“We’re really excited to have this tremendous support from the Anglican Church,” says Julie Cookson, the executive director of the Anishnawbe Health Foundation, the fundraising arm of AHT. “We’re grateful that this has come forward and we’re hopeful this campaign is the start of a friendship between AHT and the Indigenous community and other groups across the city.”
Toronto has about 70,000 Indigenous people, the largest and most diverse Aboriginal community in Ontario. According to a recent study, 90 per cent of the community lives at or below Canada’s low-income line and one-third are precariously housed or homeless; chronic health issues such as diabetes, asthma and arthritis are much more prevalent than in the general population. Mental health issues affect 80-90 per cent of AHT’s clients.
AHT currently provides services at three locations in Toronto, including its main centre at 225 Queen St. E. The organization plans to move all its services to the new building in the West Don lands. Construction is expected to begin in 2019 with completion by the end of 2020.
The total cost of the project will be $31 million, with $17 million coming from Ontario’s Ministry of Health and Long Term Care’s capital program, an estimated $4 million from the sale of AHT’s Queen Street property and other government sources, and $10 million from a public fundraising campaign. The land was a legacy gift of the Pan Am and Parapan Am Games, held in Toronto in 2015.
Ms. Cookson says the new building will convey the cultural richness of the Indigenous community and foster reconciliation through the reclamation and restoration of traditional healing practices.
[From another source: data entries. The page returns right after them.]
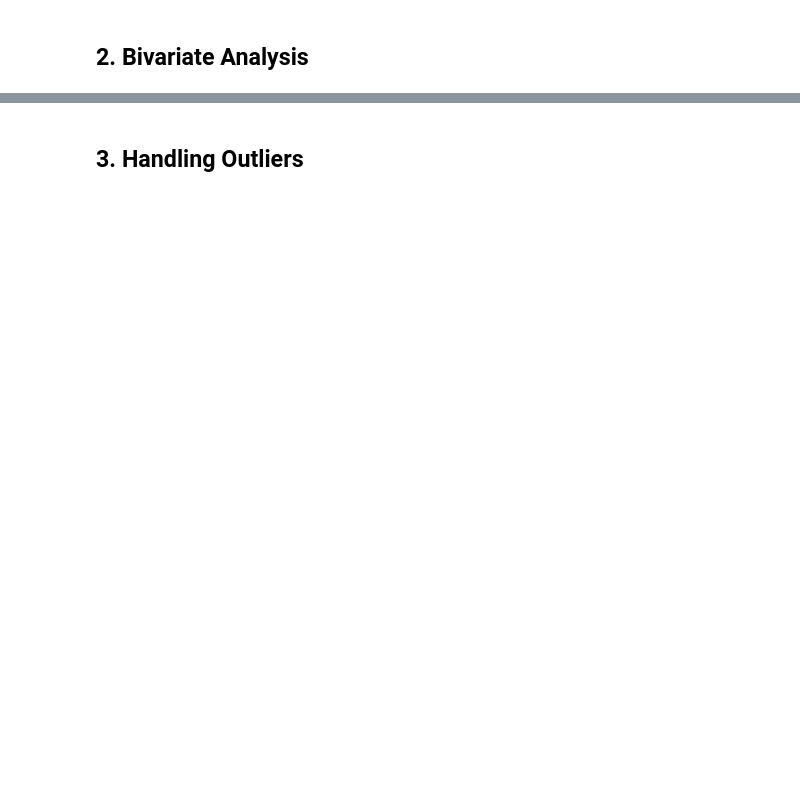
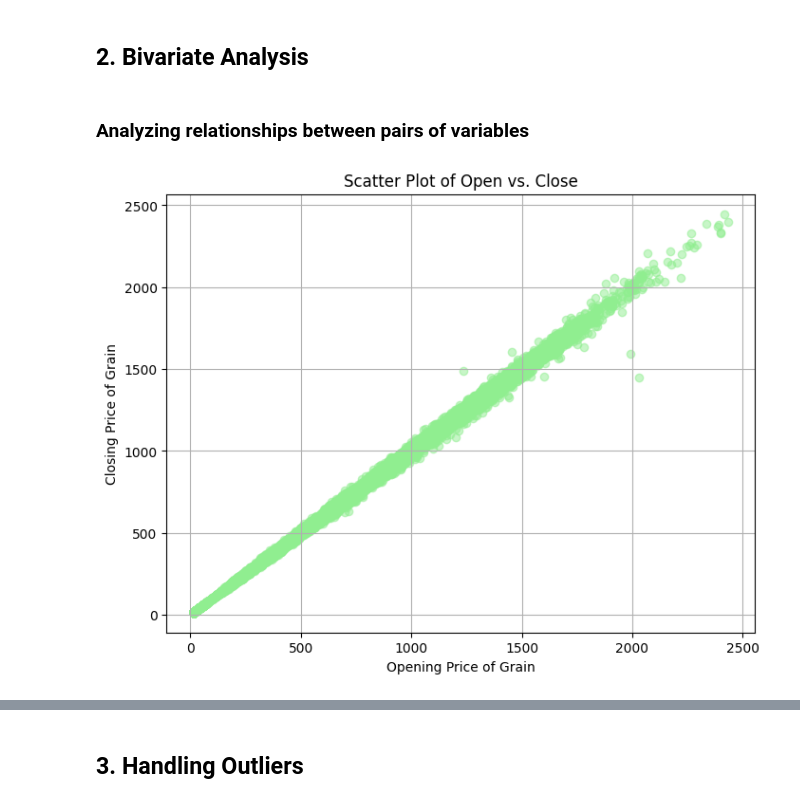
Before and after one commit to joyc3lin/datasci_3_eda, a Jupyter notebook: HHA507_week3assignment.ipynb, the cells around one changed output, grey strips where cells are left out. Saved outputs shown, nothing was run; the diff lists cells and outputs as text; code cells hidden in the pictures; blank space fills up the shorter version.

```diff
--- a/HHA507_week3assignment.ipynb
+++ b/HHA507_week3assignment.ipynb
@@ -199,2 +201,15 @@ plt.show()
 # %% [markdown]
 ## **2. Bivariate Analysis**
+# %% [markdown]
+### Analyzing relationships between pairs of variables
+# %%
+# scatter plot for open and close
+plt.figure(figsize=(8, 6))
+plt.scatter(df_grain['open'], df_grain['close'], color='lightgreen', alpha=0.5)
+plt.xlabel('Opening Price of Grain')
+plt.ylabel('Closing Price of Grain')
+plt.title('Scatter Plot of Open vs. Close')
+plt.grid()
+plt.show()
+# %% [output]
+[figure, added]
```
Also changed, not shown: parts of 11 cells of this notebook.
One of the Truth and Reconciliation’s Calls to Action (#61) calls on churches, in collaboration with Indigenous organizations, to establish funding for healing and reconciliation projects at the local level.
She says the four-storey building will be part of an “Indigenous hub” for the city. “It will be space where the Indigenous community and the city can come together and recognize the strength and beauty of Indigenous culture.”
Archbishop Colin Johnson said he was pleased that Diocesan Council approved the grant. “It recognizes the ongoing commitment of the Diocese of Toronto to healing and reconciliation – in this case specifically with Indigenous populations that live in the City of Toronto and beyond,” he said. “The urban Indigenous population is one of the most underserved, and this reaches out using money that we have raised through the sale of property to support people for whom connection to the land is so important.”
As part of its commitment to healing and reconciliation, the diocese contributed $5 million to the Indian Residential Schools Settlement and created the Robert L. Falby Memorial Endowment for Aboriginal Ministry. The diocese’s Our Faith-Our Hope campaign gave a $500,000 grant to the Council of the North and the Anglican Council of Indigenous People for healing work with clergy and caregivers in remote communities. The Rev. Chris Harper, the diocese’s Indigenous Native Priest, serves as pastor to the diocese’s Indigenous population.